Just want to make sure I understand your idea correctly:

!alias0      = !llvm.struct<"foo">
!alias1      = !llvm.struct<"bar", (i32, !alias0)>
!alias0_real = !llvm.struct<"foo", (i16, !alias1)>
!alias2      = !llvm.struct<"other", (i8, !alias0_real)>

Does the snippet above match your idea? (I’m using different alias names for “foo” because I guess we don’t want to change the redefinition rule for type aliases)

Do we really need a complicated algorithm here? Visitation order should give us a basic relative priority, of which we could also have very simple weighting heuristics. E.g. we could bias “mutable” things to be later given that everything beforehand can use the much simpler “forward ref” alias instead of the one with the full definition.

Yeah, that’s essentially what I had in mind.

Oh, sorry about the confusion, I was simply talking about one of the previous attempts[1][2] to solve the problem by only using some sort of ordering on the alias definitions. More specifically, we print recursion-free types first, then, for types with mutual references, we always spell out the full body of types that come first.

Back to your proposed idea, I think it’s doable and personally I’m fine with the syntax – it’s similar to forward function declaration in C-like languages.
@ftynse and @Mogball , any thoughts on this solution?
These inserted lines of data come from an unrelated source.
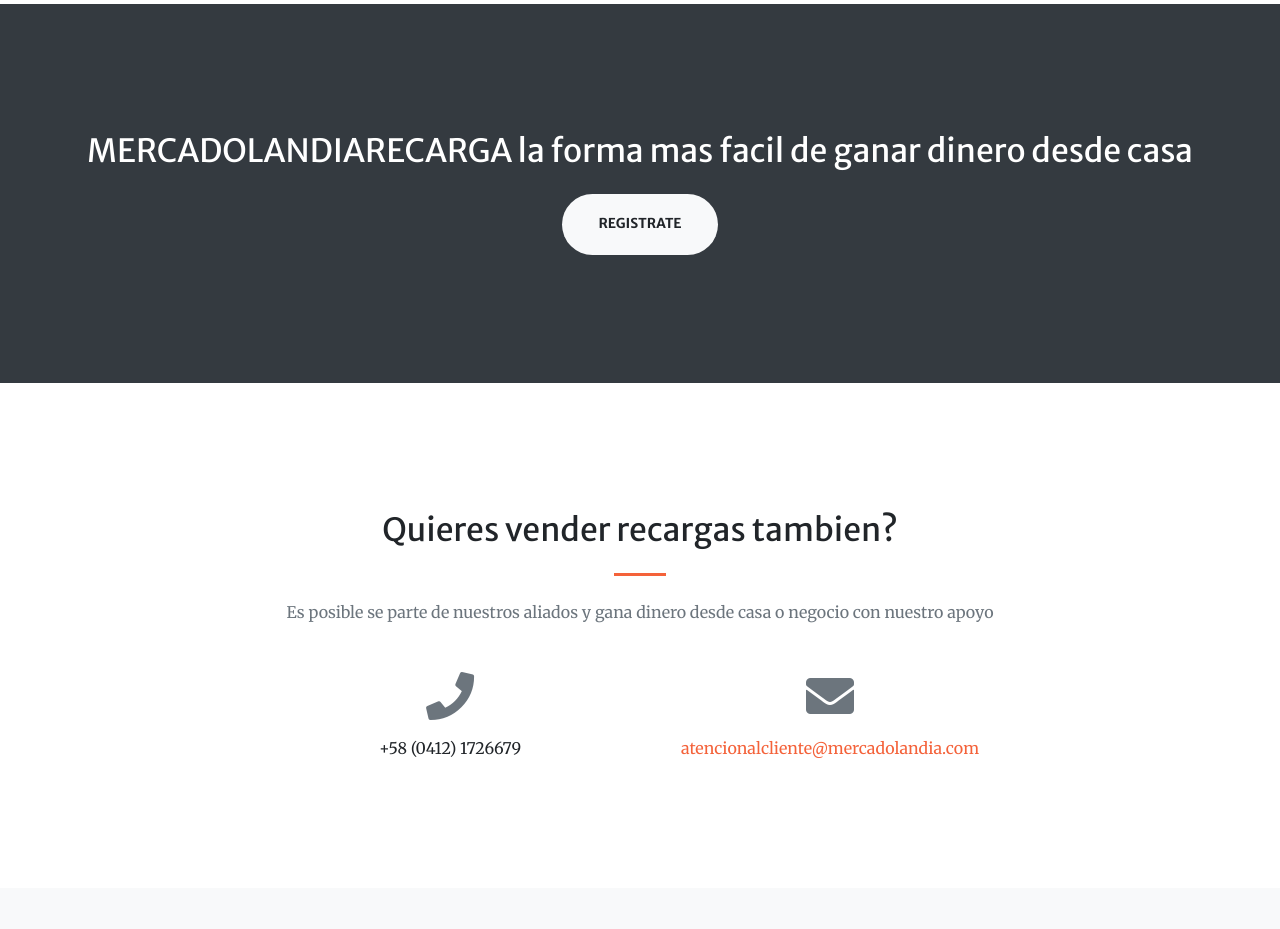
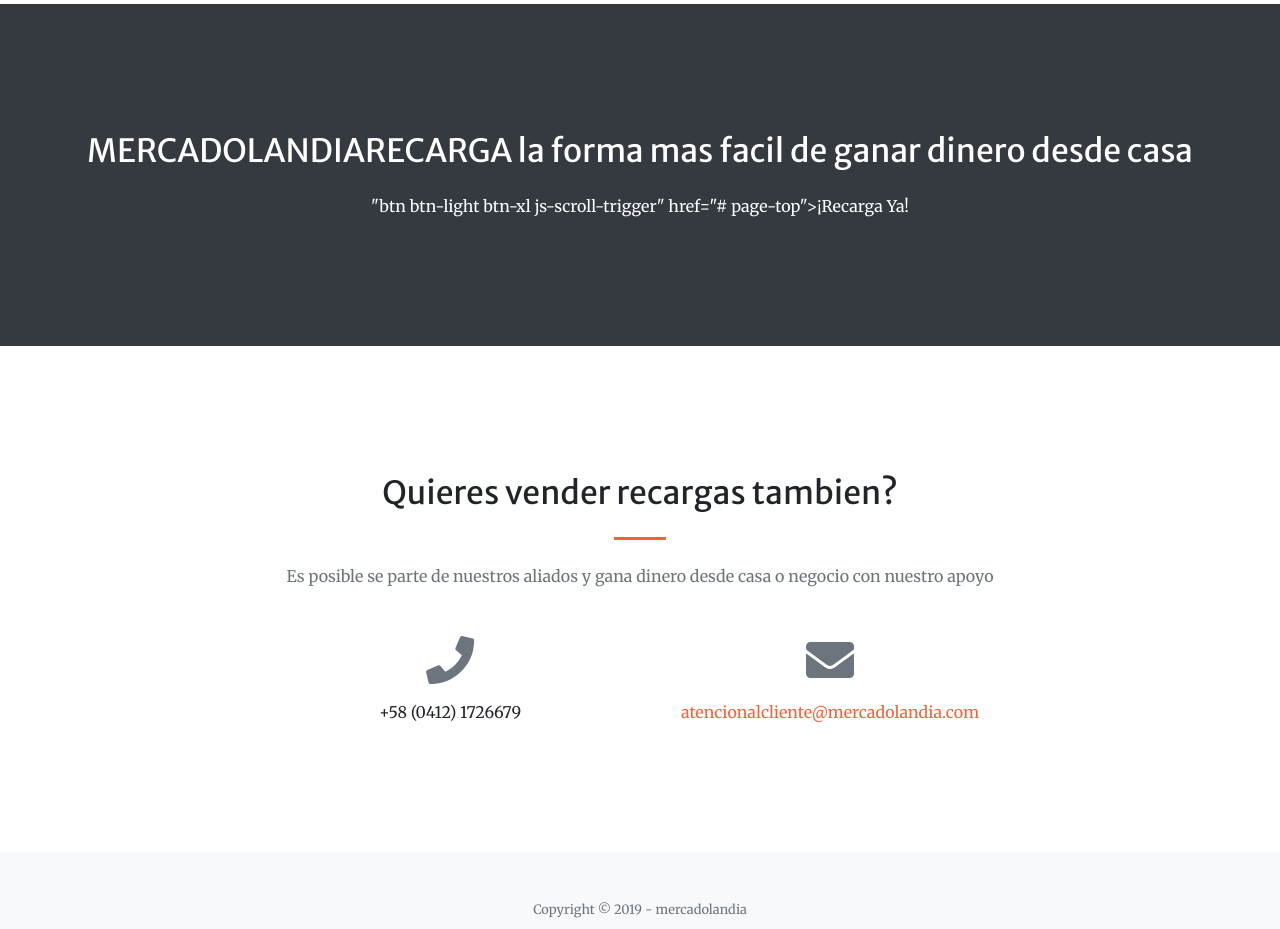
Before and after one commit to supernovave/mercadolandia, a website with bundled scripts: page index.html in a window 1280 px wide. Shown: the part 1840-2769 px from the top of the page. Built offline with nearby package versions, Linux system fonts and the light colour scheme.

Commit message:
Update index.html

```diff
--- a/index.html
+++ b/index.html
@@ -126,7 +126,7 @@
   <section class="page-section bg-dark text-white">
     <div class="container text-center">
       <h2 class="mb-4">MERCADOLANDIARECARGA la forma mas facil de ganar dinero desde casa</h2>
-      <a class="btn btn-light btn-xl" href="# page-top">REGISTRATE</a>
+      "btn btn-light btn-xl js-scroll-trigger" href="# page-top">¡Recarga Ya!</a>
     </div>
   </section>
 
```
The direction sounds good to me. Though I’m not sure about the syntax for forward declarations of aliases.

This is aligned with what I had in mind, i.e., having an interface to handle these things. Care must be taken in defining the interface and making sure it works only for aliases (we don’t want the incomplete type to appear in the middle of IR for readability reasons).

Regarding the syntax, I’d rather reuse the alias name if possible instead of having !alias0 and !alias0_real, which makes them look different on a quick skim. Presumably, the type interface can say whether the parsed type is complete or not, and we can allow re-using the name for the complete version.